Skip to main content

Sand – Michael Welland ****

I don’t know who the commissioning editor for this book was, but I want this person on my side. Imagine, going into a commissioning meeting saying, ‘Hey, I’ve got this proposal for a great book.’ ‘Really, what’s it about?’ ‘Erm, sand.’ And yet still (s)he managed to sell it. And that’s a good thing – because Michael Welland’s book is fascinating.
This is much more than a book about what sand is – though that’s covered in considerable depth – it’s about its physical nature, how it is made, how human beings have responded to it and much more. We plunge into the detail of a single sand grain and zoom out to take in vast deserts. Two chapters are titled ‘Sand and the Imagination’ and chronicle how sand has influenced our thinking, from Archimedes’ The Sand Reckoner to art and literature inspired by sand. This is sand for the sand enthusiast – but also sand for anyone who has sat on a beach and built sandcastles, or let dry sand drift through their fingers.
I am giving this book four stars because it’s well written, makes an apparently dull subject interesting and goes places you really wouldn’t imagine. But I do have one big problem with it. It’s not Welland’s writing. That’s just occasionally a touch flowery, but generally good. No, it’s the psychological impact of the topic.
The fact is, this book sat on my review shelf for months. I kept picking it up and looking at it – it’s a handsome book with a good heft – then putting it back on the shelf. I really couldn’t be bothered to read about sand. Even more surprising was my reaction once I started reading it. This took place over several days – it’s a fairly substantial book. Every time I came back to it, I tried to read something else instead. I just didn’t want to read about sand. When I forced myself to open it, I was quickly engrossed again. But the same would then happen again next time I was thinking of picking it up – I genuinely tried not to read it, over and over again.
This might just be a peculiarity I have – but if it’s not I do need to provide a health warning. Yes, it’s a good, readable book, but you might have trouble making yourself read it.
Paperback:  
Also in hardback:  
Review by Brian Clegg

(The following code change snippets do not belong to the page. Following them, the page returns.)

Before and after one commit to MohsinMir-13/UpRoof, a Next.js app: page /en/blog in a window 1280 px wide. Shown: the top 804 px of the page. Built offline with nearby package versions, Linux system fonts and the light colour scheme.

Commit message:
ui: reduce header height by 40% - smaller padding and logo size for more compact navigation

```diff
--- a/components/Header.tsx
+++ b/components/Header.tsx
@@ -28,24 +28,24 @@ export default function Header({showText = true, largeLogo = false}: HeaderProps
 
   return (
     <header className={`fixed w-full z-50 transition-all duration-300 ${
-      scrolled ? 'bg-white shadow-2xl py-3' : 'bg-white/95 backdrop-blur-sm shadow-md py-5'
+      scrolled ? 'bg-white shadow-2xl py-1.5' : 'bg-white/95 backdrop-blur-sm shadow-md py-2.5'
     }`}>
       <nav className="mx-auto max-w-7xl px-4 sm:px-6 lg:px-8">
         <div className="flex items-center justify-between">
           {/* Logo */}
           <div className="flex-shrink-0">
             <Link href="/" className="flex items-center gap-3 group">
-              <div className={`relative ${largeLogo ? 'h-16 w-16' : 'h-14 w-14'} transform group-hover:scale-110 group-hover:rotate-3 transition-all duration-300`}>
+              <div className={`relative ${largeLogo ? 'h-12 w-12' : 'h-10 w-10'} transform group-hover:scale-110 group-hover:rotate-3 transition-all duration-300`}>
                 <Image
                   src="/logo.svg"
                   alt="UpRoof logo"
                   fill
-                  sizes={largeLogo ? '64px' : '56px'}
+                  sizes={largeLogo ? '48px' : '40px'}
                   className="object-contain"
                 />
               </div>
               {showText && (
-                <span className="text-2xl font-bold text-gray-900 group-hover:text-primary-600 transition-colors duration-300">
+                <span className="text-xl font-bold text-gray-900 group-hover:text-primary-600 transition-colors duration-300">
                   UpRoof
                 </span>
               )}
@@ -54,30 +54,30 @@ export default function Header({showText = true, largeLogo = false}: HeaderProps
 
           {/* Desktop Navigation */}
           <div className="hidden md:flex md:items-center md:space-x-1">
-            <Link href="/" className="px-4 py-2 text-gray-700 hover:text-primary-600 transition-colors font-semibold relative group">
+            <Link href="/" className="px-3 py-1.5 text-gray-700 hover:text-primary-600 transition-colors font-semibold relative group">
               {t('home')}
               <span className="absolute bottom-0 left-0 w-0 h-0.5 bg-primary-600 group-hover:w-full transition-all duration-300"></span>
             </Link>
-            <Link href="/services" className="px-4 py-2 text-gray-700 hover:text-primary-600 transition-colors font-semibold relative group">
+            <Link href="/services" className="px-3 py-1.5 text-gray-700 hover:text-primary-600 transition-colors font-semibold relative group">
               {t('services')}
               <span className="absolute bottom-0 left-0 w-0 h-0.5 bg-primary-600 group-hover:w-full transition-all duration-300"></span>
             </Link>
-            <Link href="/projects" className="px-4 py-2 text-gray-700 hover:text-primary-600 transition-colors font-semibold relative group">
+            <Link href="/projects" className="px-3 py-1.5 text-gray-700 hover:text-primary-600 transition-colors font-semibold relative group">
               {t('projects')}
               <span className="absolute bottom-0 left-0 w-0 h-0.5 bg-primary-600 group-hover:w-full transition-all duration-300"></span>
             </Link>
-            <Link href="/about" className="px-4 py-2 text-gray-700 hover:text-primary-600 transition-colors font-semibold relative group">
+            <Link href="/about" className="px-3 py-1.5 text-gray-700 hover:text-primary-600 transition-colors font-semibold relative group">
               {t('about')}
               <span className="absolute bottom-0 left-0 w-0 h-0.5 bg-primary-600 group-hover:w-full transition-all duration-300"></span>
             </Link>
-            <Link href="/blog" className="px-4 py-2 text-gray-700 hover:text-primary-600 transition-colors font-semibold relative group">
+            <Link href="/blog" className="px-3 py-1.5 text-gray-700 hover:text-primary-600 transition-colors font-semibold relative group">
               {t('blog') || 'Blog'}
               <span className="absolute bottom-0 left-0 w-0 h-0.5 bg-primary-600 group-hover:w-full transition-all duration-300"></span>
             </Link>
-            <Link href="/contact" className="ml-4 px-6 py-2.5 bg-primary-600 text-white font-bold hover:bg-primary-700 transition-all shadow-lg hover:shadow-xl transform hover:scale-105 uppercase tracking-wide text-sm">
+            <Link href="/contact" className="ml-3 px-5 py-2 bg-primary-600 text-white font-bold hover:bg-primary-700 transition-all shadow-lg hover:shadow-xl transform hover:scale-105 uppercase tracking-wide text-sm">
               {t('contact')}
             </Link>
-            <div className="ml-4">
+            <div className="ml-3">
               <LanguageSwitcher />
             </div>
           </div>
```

Comments

Popular posts from this blog

Rockets and Rayguns - Andrew May ****

The Cold War period saw dramatic developments in science and technology, coinciding with the flourishing of the science fiction genre. In Rockets and Rayguns, Andrew May draws on the parallels between reality and fiction, each influencing the other.

Inevitably a major Cold War theme was the threat of nuclear war, and May opens with the bomb. It's fascinating that fiction got there first - nuclear weapons were featured in science fiction when many physicists were still doubting the practicality of using nuclear energy. Of course, it's a lot easier to simply take a concept and dream up a weapon than it is to make it for real - for example, H. G. Wells' prophetic nuclear bombs from his 1914 The World Set Free were nothing like the real thing. And some science fiction devices concepts - notably ray guns and force fields - came to very little in reality. However this doesn't prevent the parallels being of interest.

May gives us a mix of the science - describing how nuclear we…

Galileo Galilei, the Tuscan Artist – Pietro Greco ****

Near the beginning of John Milton’s epic poem Paradise Lost, he refers to a ‘Tuscan artist’ viewing the Moon through an optic glass. He’s talking about Galileo – one of history’s greatest scientists, but not the most obvious person to slap an ‘artist’ label on. Yet Galileo lived at a time – the Renaissance – when it was fashionable to dabble impartially in both the arts and sciences. Look up ‘Renaissance man’ on Wikipedia and you’ll see Galileo’s picture right there underneath Leonardo da Vinci’s. It’s a less well-known side to his life, but it crops up again and again – interspersed among his many scientific achievements – in this excellent new biography by Pietro Greco.

If you’re looking for interesting trivia, you’ll find plenty in this book. Galileo’s father was a musician with scientific leanings, who carried out some of the first experiments on musical acoustics – which Galileo may have assisted with. As a young professor of mathematics, Galileo delivered a couple of lectures on …

The Ultimate Interplanetary Travel Guide - Jim Bell **

Not too long ago, NASA brought out a series of spoof ‘space tourism’ posters for various destinations in the Solar System. For people like me, who have watched NASA depressingly fail to send humans to the other planets for decade after decade, it was just another painful twist of the knife. On the other hand, the posters probably have more appeal for younger and less cynical minds, by presenting familiar astronomical objects in a new and engaging way. There may even be scope for a whole book along these lines – and that’s what Jim Bell has attempted here.

The main thing I learned from it is that my brain is programmed to read either fiction or non-fiction, and can’t handle a 50:50 mix of the two – which is what this book is. It drove me mad –  not least because I could see that the same material, presented as straight non-fiction, could have made a really excellent book. Using the NASA posters as a starting point, he could have enumerated the potential ‘tourist sights’ at each location…